Calculator% – Fake calculator and secret storage app

This app looks like a calculator on the phone screen but actually it’s a secret vault for users to store private content. Parents—if you’re monitoring your teen’s browser history you should be aware of this app-in-disguise. The calculator icon appears to be a utility on a smartphone, but once a user types a password combination into the app, it opens up a location for secret photos and a private Internet browser.

Marco Polo  – Video instant messaging app “walkie talkie”
Marco Polo markets itself as “a face-to-face messaging app for bringing family and friends closer than ever.” My family uses it. However, many teens use this app to send videos—while they are under the impression the video content will be erased after it is viewed. Like Snapchat, what users don’t know is how long the server is holding onto the private content and capturing personal data once teens use it.

Wishbone – A survey app to compare anything and everything

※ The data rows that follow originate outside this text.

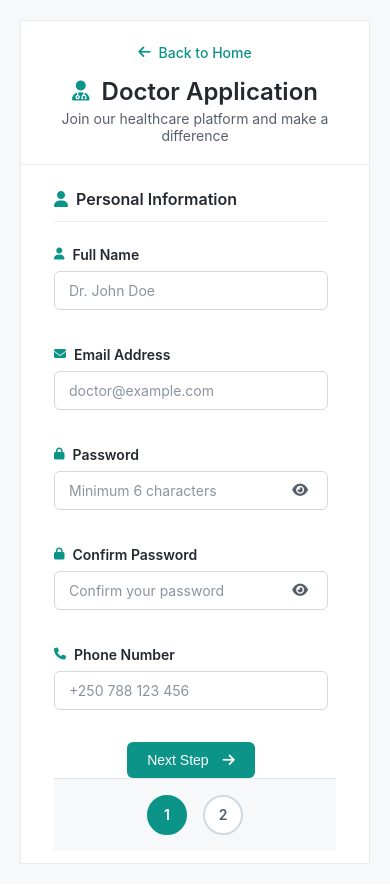
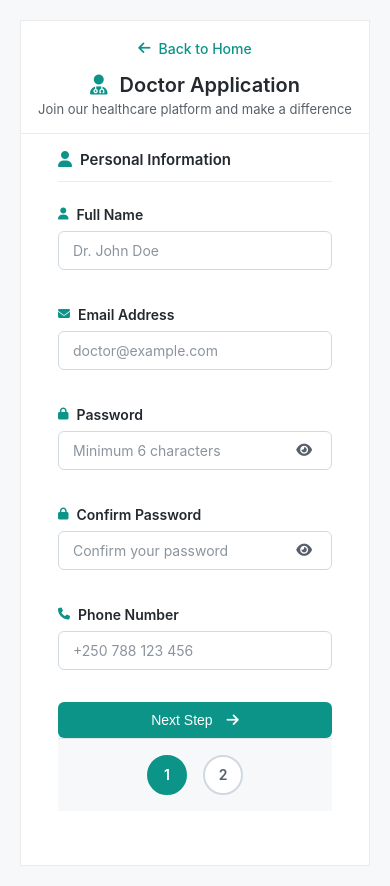
Before and after one commit to stevenalu/evura, a Flask app: page /apply/doctor in a window 390 px wide. Before the commit the page ends 864 px from the top, so only its background shows below. Run offline with Flask 3, Linux system fonts and the light colour scheme.

Commit message:
fix: fixed responsiveness on apply_doctor(form) page

```diff
--- a/templates/apply_doctor.html
+++ b/templates/apply_doctor.html
@@ -14,37 +14,39 @@
         -webkit-font-smoothing: antialiased;
         -moz-osx-font-smoothing: grayscale;
         background: #f6f8fa;
-        overflow: hidden;
-        height: 100vh;
+        overflow-x: hidden;
+        overflow-y: auto;
+        min-height: 100vh;
     }
 
     .apply-container {
-        height: 100vh;
+        min-height: 100vh;
         width: 100%;
         display: flex;
         background: #f6f8fa;
-        overflow: hidden;
+        overflow-x: hidden;
     }
 
     .apply-wrapper {
         width: 100%;
-        height: 100%;
+        min-height: 100vh;
         display: grid;
         grid-template-columns: 1fr 1fr;
         gap: 0;
         align-items: stretch;
         background: white;
         border: 1px solid rgba(0, 0, 0, 0.08);
-        overflow: hidden;
+        overflow-x: hidden;
     }
 
     .form-section {
         background: white;
         display: flex;
         flex-direction: column;
-        overflow: hidden;
+        overflow-x: hidden;
         position: relative;
         border-right: 1px solid rgba(0, 0, 0, 0.08);
+        min-height: 100vh;
     }
 
     .form-header {
@@ -94,19 +96,28 @@
 
     .form-content-wrapper {
         flex: 1;
-        padding: 3rem 2rem 2rem;
+        padding: 2rem;
         display: flex;
         flex-direction: column;
-        overflow: hidden;
+        overflow-x: hidden;
         align-items: center;
+        min-width: 0;
+        width: 100%;
     }
 
     .form-wrapper {
         flex: 1;
-        overflow-y: auto;
-        padding-right: 0.5rem;
+        overflow-y: visible;
+        overflow-x: hidden;
         width: 100%;
         max-width: 700px;
+        min-width: 0;
+        padding: 0;
+    }
+
+    .step-content {
+        width: 100%;
+        min-width: 0;
     }
 
     .form-steps {
@@ -188,11 +201,15 @@
         grid-template-columns: 1fr 1fr;
         gap: 1rem;
         margin-bottom: 1rem;
+        width: 100%;
+        min-width: 0;
     }
 
     .form-group {
         margin-bottom: 1.25rem;
         position: relative;
+        width: 100%;
+        min-width: 0;
     }
 
     .form-group label {
@@ -213,12 +230,16 @@
 
     .input-wrapper {
         position: relative;
+        width: 100%;
+        max-width: 100%;
     }
 
     .form-group input[type="text"],
     .form-group input[type="email"],
     .form-group input[type="password"],
-    .form-group input[type="tel"] {
+    .form-group input[type="tel"],
+    .form-group textarea,
+    .form-group select {
         width: 100%;
         padding: 0.625rem 0.875rem;
         border: 1px solid #d1d9e0;
@@ -228,6 +249,8 @@
         background: white;
         color: #24292f;
         font-family: inherit;
+        box-sizing: border-box;
+        max-width: 100%;
     }
 
     .form-group input::placeholder {
@@ -383,6 +417,8 @@
         gap: 0.75rem;
         margin-top: 2rem;
         justify-content: center;
+        width: 100%;
+        flex-wrap: wrap;
     }
 
     .form-actions .btn {
@@ -481,32 +517,126 @@
     }
 
     @media (max-width: 968px) {
+        body {
+            overflow-y: auto;
+            height: auto;
+        }
+
+        .apply-container {
+            min-height: 100vh;
+            height: auto;
+            overflow-y: auto;
+        }
+
         .apply-wrapper {
             grid-template-columns: 1fr;
+            min-height: 100vh;
+            height: auto;
         }
 
         .image-section {
             display: none;
         }
 
+        .form-section {
+            border-right: none;
+            min-height: 100vh;
+            height: auto;
+            overflow-y: visible;
+        }
+
         .form-content-wrapper {
-            padding: 1.5rem;
+            padding: 1.5rem 1rem;
+            overflow-y: visible;
+            min-height: auto;
         }
 
         .form-header {
-            padding: 1.25rem 1.5rem;
+            padding: 1.25rem 1rem;
         }
 
         .form-steps {
-            padding: 1rem 1.5rem;
+            padding: 1rem;
         }
 
         .form-row {
             grid-template-columns: 1fr;
         }
 
-        .form-section {
-            border-right: none;
+        .form-wrapper {
+            max-width: 100%;
+            overflow-y: visible;
+        }
+
+        .experience-selector {
+            grid-template-columns: repeat(3, 1fr);
+        }
+
+        .experience-option {
+            padding: 0.625rem 0.25rem;
+            font-size: 0.8125rem;
+        }
+
+        .file-upload-area {
+            padding: 1.25rem 0.75rem;
+        }
+    }
+
+    @media (max-width: 480px) {
+        body {
+            overflow-y: auto;
+        }
+
+        .apply-container {
+            min-height: 100vh;
+        }
+
+        .form-content-wrapper {
+            padding: 1rem 0.75rem;
+        }
+
+        .form-header {
+            padding: 1rem 0.75rem;
+        }
+
+        .form-header h2 {
+            font-size: 1.25rem;
+        }
+
+        .form-header p {
+            font-size: 0.8125rem;
+        }
+
+        .experience-selector {
+            grid-template-columns: repeat(2, 1fr);
+        }
+
+        .form-actions {
+            flex-direction: column;
+        }
+
+        .form-actions .btn {
+            width: 100%;
+        }
+
+        .file-upload-area {
+            padding: 1rem 0.5rem;
+        }
+
+        .file-upload-area i {
+            font-size: 1.5rem;
+        }
+
+        .file-upload-text {
+            font-size: 0.8125rem;
+        }
+
+        .file-upload-hint {
+            font-size: 0.6875rem;
+        }
+
+        .form-section-title {
+            font-size: 0.9375rem;
         }
     }
 </style>
```
Also changed, not shown: other parts of templates/apply_doctor.html (+19 -6 lines), instance/evura.db, 1 other file.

This app can allow teen users to compare and rate each other side-by-side on a scale. Where most posts might concern pop culture, locations or preferences—Wishbone can be a harmful tool to encourage cyber-bullying amongst teens. It simply invites an adolescent (who’s brain is still forming) into all kinds of unhealthy comparisons.

Whisper – An anonymous photo and video messenger app

Teens are using this app to share photo and video messages or “whispers” anonymously. Though users have no personal identity or contact information in the app, they do have a username and can be messaged privately by anyone within the app. Since the app is anonymous, teen users are at risk to being contacted by predators.

What You Can Do as a Caring Adult

Parents, teachers, coaches, youth workers and employers can enable kids to break free from the traps and temptations these apps represent. Let me offer three common sense steps you can take:

1. Get your own tracking app to see what they are up to.

We all want to believe the best about our kids, but even the best, most respectful teens can fall prey to these tantalizing apps on their portable device. suggests some others that help you guide and guard teens:

  • Bark: Bark’s affordable, award-winning service proactively monitors text messages, emails, and 24 different social networks for potential safety concerns, so busy parents can save time and gain peace of mind.
  • Forcefield: Sleep apps on your kids’ mobile devices, see all websites visited and photos posted on social media, lock in YouTube Restricted Mode & SafeSearch—all from your own phone.
  • Smart Social – Parent University: They write on their site: “Our positive social media training videos show parents and students how to shine online. We make digital safety fun while getting kids to protect their online image.”

2. Host a discussion about this subject.

Sometimes, adults are forced to take a smart phone away from a young person, feeling they’ve lost the privilege due to their irresponsible decisions. Far better than taking a phone away, however, is starting a conversation about this topic. For example, if you obtain a tracking app, watch it for a week or so, then ask your teen about what apps they use, allowing them to be honest with you before you reveal what you’ve seen. The conversation can be cautionary (if they’re not using any of these dangerous apps), or it can be corrective (if they are). Consider using the same logic I used with my kids after they got their driver’s license: “It’s not that I don’t trust you on the road, I am just concerned about the thousands of other drivers who may not be as trustworthy.”

3. Create an agreement.

Years ago, I began hearing about parent/child phone contracts, that allow a caring adult to put in print the terms of use for a teen’s smartphone. This is a perfect way to define how you want them to use the phone that you purchased, before they ever get it in their hands. I believe you can craft an agreement even after they have a phone. This one can clarify your expectations about dangerous or damaging apps, and how you expect them to navigate them wisely. They get to keep the phone as long as they stay within your boundaries.

Here’s to you leading your kids wisely as you launch a new year.

Five Dangerous Apps Parents Don’t Know Teens Use